It could be helpful to have a conversation with local municipal officials to see if any issues were raised during construction, Peck says. “Obviously, doing research on the builder’s reputation is key.”
Find a builder that has done a lot of work in the neighborhood, advises Wissink. “That’s a key piece of the puzzle, because things can look much different from neighborhood to neighborhood in terms of zoning, codes, soils, and topography,” he says. Ideally, the builder should have “a block-by-block, lot-by-lot understanding of the area.”
Marini believes there’s no substitute for taking a walk around the neighborhood. “You can determine how safe you feel just by walking around on a Saturday afternoon,” says Marini. “Talk to people who live there and visit all of the area amenities.”
New infill communities are often built in older neighborhoods where surrounding homes and buildings can show signs of deterioration. Peck counsels patience. “Typically private-sector investment, and investment by existing homeowners, follows on the heels of a new community,” she says. “It takes time for the surrounding neighborhood to turn around and revitalize.”
In general, in-town infill costs more than suburban infill, LaVallee says. “The closer you are to good schools, neighborhood restaurants and retail, your place of employment, a nice park, or public transportation, the more expensive the home.” It’s up to you to rank which factors are most important and which ones you can live without.
Signs of Good Design
When you walk through a new infill spec home, keep an eye out for design features that augment livability. A big one is window placement, which should preserve privacy, enhance views, and bring natural light into living spaces.
“Windows on the front and back but not the sides minimize sound transmission,” notes Peck. Progressive’s townhomes are designed with higher ceilings that allow for taller windows and transom glass above sliding doors.
High windows maintain privacy while admitting light. If operable, they also allow for cross ventilation. Many builders install frosted or obscured glass for privacy, especially in bathrooms, and plant trees between detached homes that are particularly close together.
Notice how quiet the home is when you’re inside. Good-quality windows and plenty of insulation go a long way toward minimizing street noise, and new detached homes should be equipped with those features.
Note what kind of on-site parking options are available, such as garages and carports.
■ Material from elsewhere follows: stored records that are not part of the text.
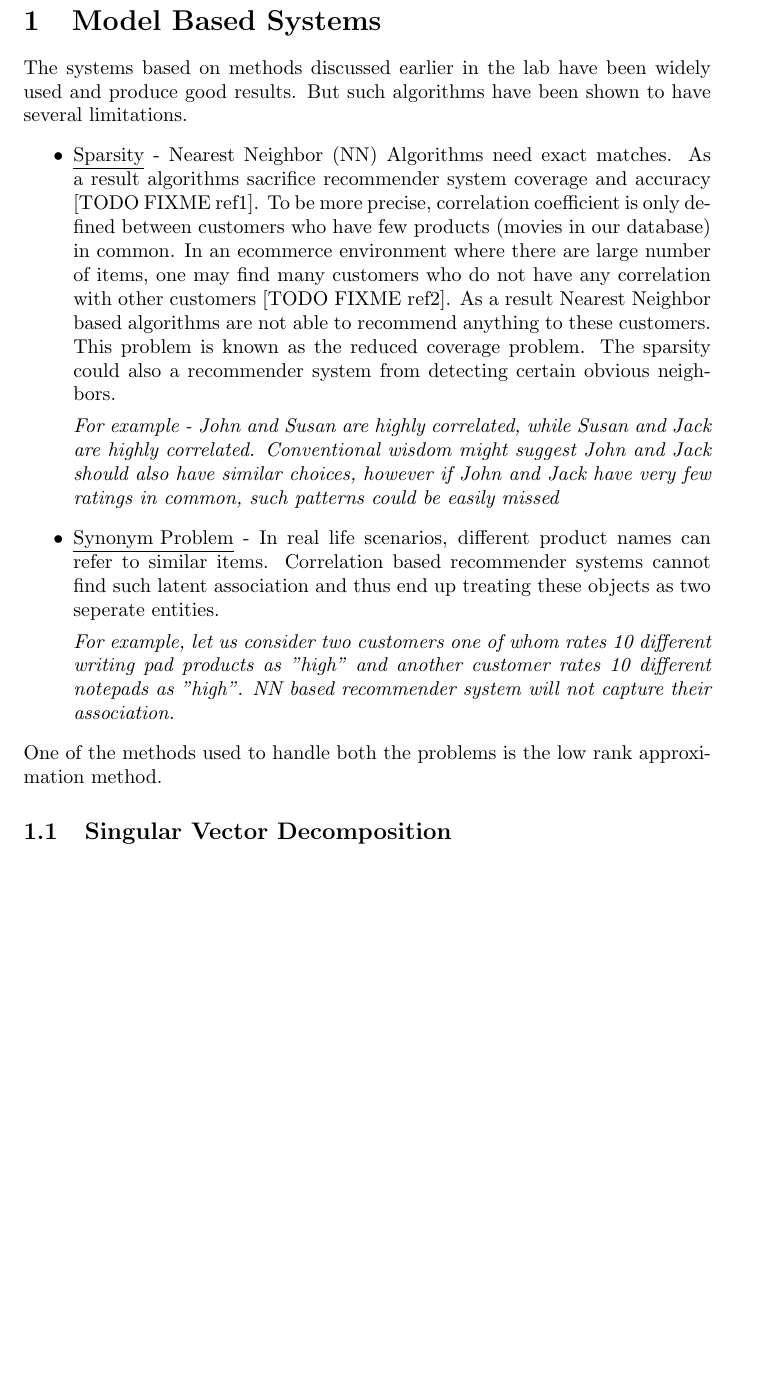
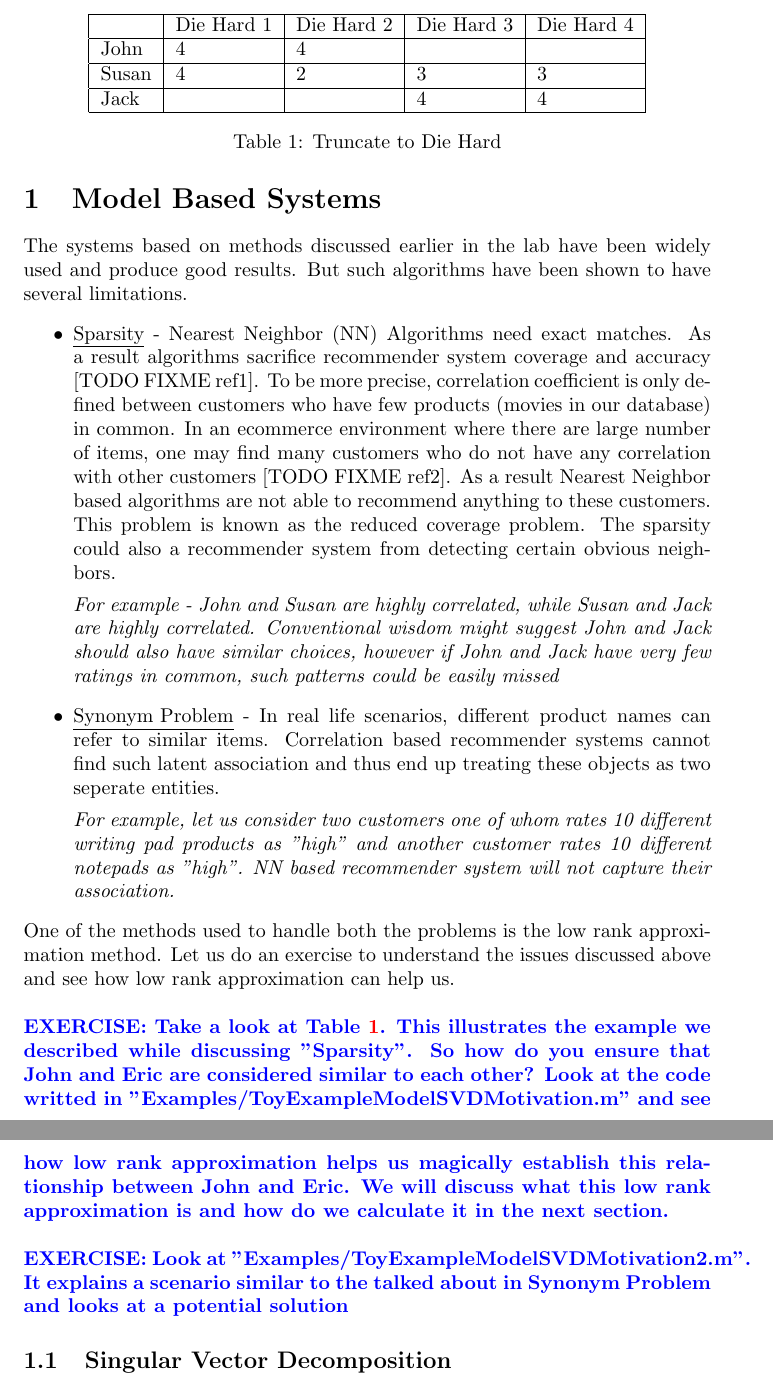
Before and after one commit to Urmish/RecommenderSystem, a LaTeX document (Document/Urmish/helloworld2.tex): part of page 1 of 4 before the commit and two parts of pages 1 and 2 of 4 after it, the two joined at a grey line, cut at the place of the change, the shorter picture padded with empty space. Compiled offline with pdfLaTeX.

Commit message:
Added more content to the report, Added a couple of toy examples

```diff
--- a/Document/Urmish/helloworld2.tex
+++ b/Document/Urmish/helloworld2.tex
@@ -17,7 +17,25 @@
 
 \textit{For example, let us consider two customers one of whom rates 10 different writing pad products as "high" and another customer rates 10 different notepads as "high". NN based recommender system will not capture their association.}
   \end{itemize}
-  One of the methods used to handle both the problems is the low rank approximation method.
+  One of the methods used to handle both the problems is the low rank approximation method. Let us do an exercise to understand the issues discussed above and see how low rank approximation can help us. \\
+  \begin{table}[]
+  \centering
+  \label{my-label}
+  \begin{tabular}{|l|l|l|l|l|}
+  \hline
+      & Die Hard 1 & Die Hard 2 & Die Hard 3 & Die Hard 4 \\ \hline
+John  & 4          & 4          &            &            \\ \hline
+Susan & 4          & 2          & 3          & 3          \\ \hline
+Jack  &            &            & 4          & 4          \\ \hline
+  \end{tabular}
+  \caption{Truncate to Die Hard}
+  \label{Model-1}
+  \end{table}
+\\
+{\color{blue}\textbf{EXERCISE: Take a look at Table~\ref{Model-1}. This illustrates the example we described while discussing "Sparsity". So how do you ensure that John and Eric are considered similar to each other? Look at the code writted in "Examples/ToyExampleModelSVDMotivation.m" and see how low rank approximation helps us magically establish this relationship between John and Eric. We will discuss what this low rank approximation is and how do we calculate it in the next section. }}
+\\
+\\
+{\color{blue}\textbf{EXERCISE: Look at "Examples/ToyExampleModelSVDMotivation2.m". It explains a scenario similar to the talked about in Synonym Problem and looks at a potential solution }}
   \subsection{Singular Vector Decomposition}
 \paragraph{}
 The Singular Value Decomposition (SVD) is a well known matrix factorization method. Formally, the SVD of an $m \times n$ matrix $A$ is a factorization of the form $A = U \Sigma V^{T}$ where $U$ is an $m \times m$ orthogonal matrix, $\Sigma$ is an $m \times n$ diagonal matrix with non-negative terms on the diagonal, and $V$ is an $n \times n$ orthogonal matrix. The diagonal entries of $\Sigma$ are known as the singular values of $A$. The $m$ columns of $U$ and the $n$ column of $V$ are known as the left and right singular vectors of $A$ respectively.
```
Also changed, not shown: Document/Urmish/helloworld2.pdf, Document/Urmish/helloworld2.tex (3 more changed lines), 5 other files.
The home may have either a front-loaded garage or a rear-loaded garage that is accessed via an alley, depending on what is dictated by municipal regulations.
For the best results, the home should be designed to fit a specific lot, says LaVallee. “When builders force an existing plan on a lot, topography and other issues may result in a home whose front door is located high above the street,” says LaVallee. “The homeowners may not be able to easily access the garage and thus end up parking in the driveway.”
Architects can maximize light sources and views and minimize windows that would directly face a neighboring home or one that may be in poor condition, and make sure that the turning radius for the garage works. A successful collaboration between architect and builder can transform sites that are considered unbuildable into beautiful new homes.
If the appeal of established neighborhoods is not lost on you but you find that a new build is simply more accommodating to your needs, infill construction is an effective way to bridge the two. While there are some unique obstacles, careful consideration allows you to determine the benefits and the tradeoffs to make the most informed decision on whether or not infill construction is a fit for you.
Susan Bady-Holmes is a freelance writer and editor specializing in residential design and construction. She currently writes for NewHomeSource.com, Metal Architecture magazine and Metal Construction News.
Susan has also been an assignment editor for Consumers Digest magazine; handled media relations for home builders at Taylor Johnson Associates and written feature articles for Better Homes and Gardens’ Home Plan Ideas. Consequently, she has a wide range of experience in the consumer and business press and a deep understanding of the homebuilding business. She has won numerous awards for journalistic excellence.